Problem statement: A single number is wanted: how many lines of the records below contain the word "startArrow".

Data for this exercise:
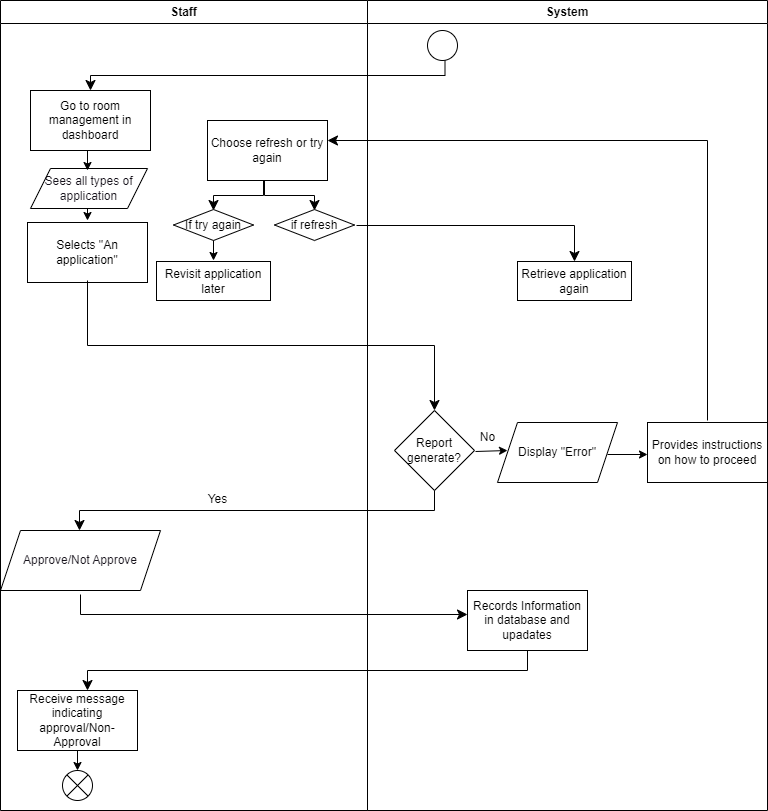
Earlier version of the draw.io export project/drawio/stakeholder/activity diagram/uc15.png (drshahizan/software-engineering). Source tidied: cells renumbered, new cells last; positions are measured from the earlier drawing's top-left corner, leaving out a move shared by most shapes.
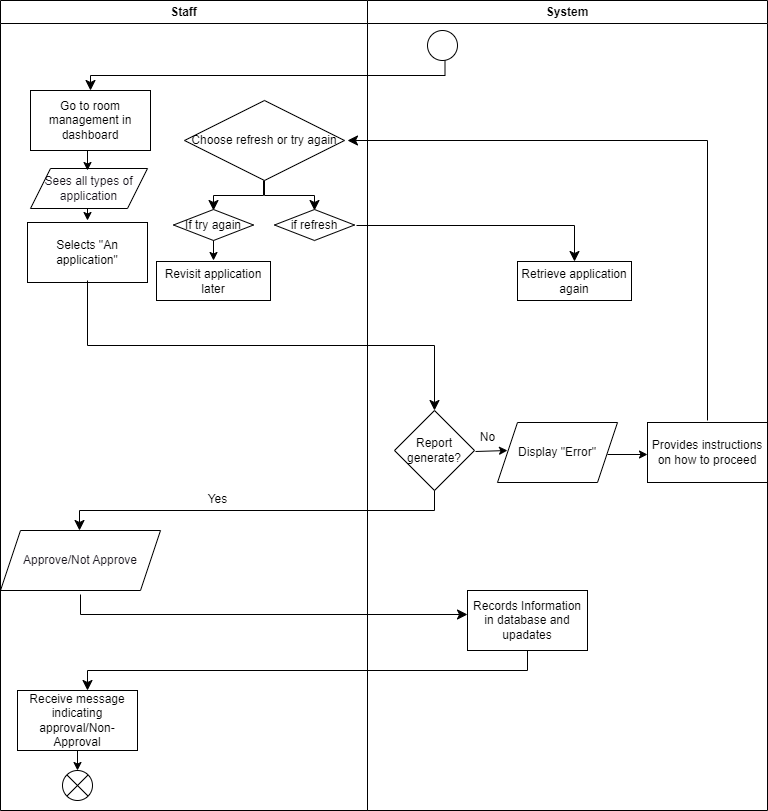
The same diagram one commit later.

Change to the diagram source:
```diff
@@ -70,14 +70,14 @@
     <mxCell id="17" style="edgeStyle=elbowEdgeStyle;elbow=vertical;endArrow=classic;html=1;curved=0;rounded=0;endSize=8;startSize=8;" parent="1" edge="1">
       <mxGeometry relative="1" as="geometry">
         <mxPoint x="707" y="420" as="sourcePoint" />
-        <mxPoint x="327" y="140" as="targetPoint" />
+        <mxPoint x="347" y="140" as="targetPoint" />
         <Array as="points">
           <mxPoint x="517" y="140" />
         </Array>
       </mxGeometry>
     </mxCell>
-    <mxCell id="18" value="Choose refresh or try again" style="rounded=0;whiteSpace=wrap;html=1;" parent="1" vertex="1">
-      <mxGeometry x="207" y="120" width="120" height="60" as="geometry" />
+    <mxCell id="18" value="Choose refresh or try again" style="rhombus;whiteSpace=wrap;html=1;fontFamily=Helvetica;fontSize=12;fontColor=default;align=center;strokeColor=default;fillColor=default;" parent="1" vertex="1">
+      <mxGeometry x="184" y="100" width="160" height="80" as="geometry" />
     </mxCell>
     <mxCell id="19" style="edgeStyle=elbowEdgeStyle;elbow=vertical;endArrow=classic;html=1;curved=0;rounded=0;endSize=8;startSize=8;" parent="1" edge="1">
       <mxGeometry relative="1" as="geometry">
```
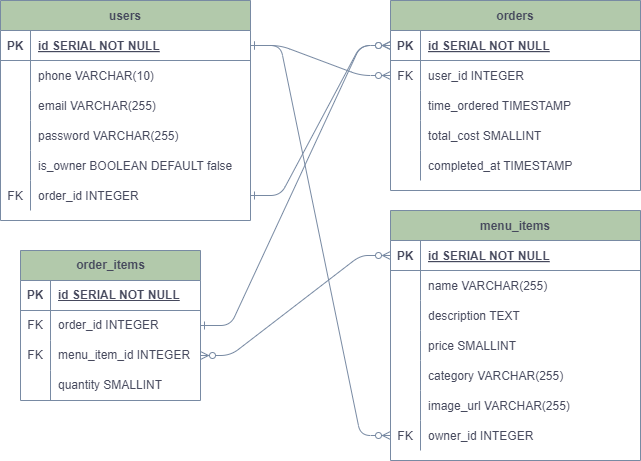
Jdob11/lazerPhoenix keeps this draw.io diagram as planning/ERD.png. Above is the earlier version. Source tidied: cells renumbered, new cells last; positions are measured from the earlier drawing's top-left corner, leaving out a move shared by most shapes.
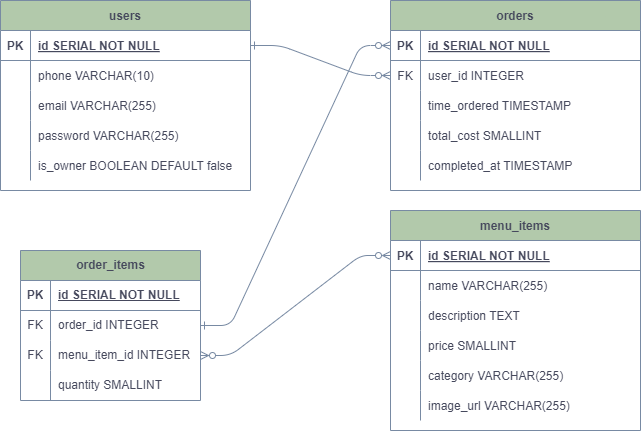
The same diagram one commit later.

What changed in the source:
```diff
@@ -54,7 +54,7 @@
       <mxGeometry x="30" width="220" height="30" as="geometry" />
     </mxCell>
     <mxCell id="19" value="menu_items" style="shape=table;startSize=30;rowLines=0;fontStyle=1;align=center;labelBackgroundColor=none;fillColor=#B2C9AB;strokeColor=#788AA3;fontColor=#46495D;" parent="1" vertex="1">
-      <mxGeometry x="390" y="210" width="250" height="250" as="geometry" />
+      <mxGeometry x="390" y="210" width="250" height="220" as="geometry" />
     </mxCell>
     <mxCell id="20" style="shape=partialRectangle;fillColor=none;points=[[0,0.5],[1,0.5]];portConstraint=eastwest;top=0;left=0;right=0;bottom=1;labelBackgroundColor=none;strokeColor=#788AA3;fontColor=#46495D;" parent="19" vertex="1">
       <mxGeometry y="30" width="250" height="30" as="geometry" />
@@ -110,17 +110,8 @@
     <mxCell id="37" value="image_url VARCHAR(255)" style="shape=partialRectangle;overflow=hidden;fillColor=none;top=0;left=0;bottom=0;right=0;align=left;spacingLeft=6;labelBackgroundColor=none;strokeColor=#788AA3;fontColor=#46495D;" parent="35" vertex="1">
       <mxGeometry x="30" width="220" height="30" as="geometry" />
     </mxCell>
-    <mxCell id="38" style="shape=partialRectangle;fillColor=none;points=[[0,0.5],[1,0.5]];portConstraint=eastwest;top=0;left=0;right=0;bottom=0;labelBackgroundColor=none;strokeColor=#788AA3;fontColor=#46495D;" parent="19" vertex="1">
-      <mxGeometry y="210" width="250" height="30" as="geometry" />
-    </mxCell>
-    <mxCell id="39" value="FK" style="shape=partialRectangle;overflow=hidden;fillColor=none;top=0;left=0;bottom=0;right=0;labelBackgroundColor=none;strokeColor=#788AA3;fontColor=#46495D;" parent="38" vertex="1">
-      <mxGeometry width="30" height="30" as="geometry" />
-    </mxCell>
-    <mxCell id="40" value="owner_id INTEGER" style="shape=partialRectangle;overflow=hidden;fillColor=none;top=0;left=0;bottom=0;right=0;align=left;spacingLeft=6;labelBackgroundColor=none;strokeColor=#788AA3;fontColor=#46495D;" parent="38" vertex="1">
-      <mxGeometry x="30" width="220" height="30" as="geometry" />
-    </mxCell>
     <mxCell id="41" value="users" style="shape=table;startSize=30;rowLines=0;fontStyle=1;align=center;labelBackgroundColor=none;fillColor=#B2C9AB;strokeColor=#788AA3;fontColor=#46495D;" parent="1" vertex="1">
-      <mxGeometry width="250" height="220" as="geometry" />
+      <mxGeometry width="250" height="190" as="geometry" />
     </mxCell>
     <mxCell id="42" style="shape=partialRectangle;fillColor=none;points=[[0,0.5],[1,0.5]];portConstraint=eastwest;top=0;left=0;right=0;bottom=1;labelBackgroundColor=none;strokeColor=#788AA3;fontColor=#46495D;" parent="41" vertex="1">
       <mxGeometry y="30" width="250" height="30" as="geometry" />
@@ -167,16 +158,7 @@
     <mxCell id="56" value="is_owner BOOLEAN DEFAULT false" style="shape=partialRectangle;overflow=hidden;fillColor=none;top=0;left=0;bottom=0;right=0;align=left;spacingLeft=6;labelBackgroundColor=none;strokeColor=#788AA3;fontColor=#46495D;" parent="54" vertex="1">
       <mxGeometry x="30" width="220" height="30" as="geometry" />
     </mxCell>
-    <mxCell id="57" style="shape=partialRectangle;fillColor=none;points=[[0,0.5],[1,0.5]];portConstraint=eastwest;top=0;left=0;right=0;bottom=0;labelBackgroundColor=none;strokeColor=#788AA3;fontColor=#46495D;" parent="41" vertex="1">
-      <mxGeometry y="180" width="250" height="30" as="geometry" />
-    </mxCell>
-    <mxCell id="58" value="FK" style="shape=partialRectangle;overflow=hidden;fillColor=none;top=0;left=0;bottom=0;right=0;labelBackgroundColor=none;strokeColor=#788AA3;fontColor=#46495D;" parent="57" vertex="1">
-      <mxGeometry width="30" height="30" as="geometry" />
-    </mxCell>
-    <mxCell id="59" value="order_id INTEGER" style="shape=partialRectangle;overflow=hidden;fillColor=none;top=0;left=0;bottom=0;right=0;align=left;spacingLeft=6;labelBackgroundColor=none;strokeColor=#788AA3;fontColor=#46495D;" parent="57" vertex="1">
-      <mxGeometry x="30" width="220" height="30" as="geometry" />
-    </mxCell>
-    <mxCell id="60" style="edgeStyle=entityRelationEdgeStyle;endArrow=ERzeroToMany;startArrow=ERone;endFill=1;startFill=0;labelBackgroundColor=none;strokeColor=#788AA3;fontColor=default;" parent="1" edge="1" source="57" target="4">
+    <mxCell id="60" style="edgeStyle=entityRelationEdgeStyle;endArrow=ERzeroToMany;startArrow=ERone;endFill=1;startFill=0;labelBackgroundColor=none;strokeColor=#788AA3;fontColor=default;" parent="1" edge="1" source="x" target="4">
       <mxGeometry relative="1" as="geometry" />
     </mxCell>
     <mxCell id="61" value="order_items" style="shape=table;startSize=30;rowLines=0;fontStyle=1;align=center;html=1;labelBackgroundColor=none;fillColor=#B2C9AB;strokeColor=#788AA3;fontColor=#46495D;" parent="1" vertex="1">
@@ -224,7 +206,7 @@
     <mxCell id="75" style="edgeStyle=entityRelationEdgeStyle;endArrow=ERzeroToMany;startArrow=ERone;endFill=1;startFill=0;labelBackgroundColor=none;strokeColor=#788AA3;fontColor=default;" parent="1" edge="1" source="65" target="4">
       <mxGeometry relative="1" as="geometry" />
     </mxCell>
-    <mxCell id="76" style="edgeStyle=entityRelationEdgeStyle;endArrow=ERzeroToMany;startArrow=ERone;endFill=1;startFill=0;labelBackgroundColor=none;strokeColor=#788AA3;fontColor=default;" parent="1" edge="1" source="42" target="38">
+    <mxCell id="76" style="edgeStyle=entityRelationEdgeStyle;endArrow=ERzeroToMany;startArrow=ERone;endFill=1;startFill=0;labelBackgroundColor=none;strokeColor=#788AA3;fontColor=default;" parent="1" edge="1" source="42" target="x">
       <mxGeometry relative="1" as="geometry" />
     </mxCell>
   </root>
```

Answer to the exercise: 5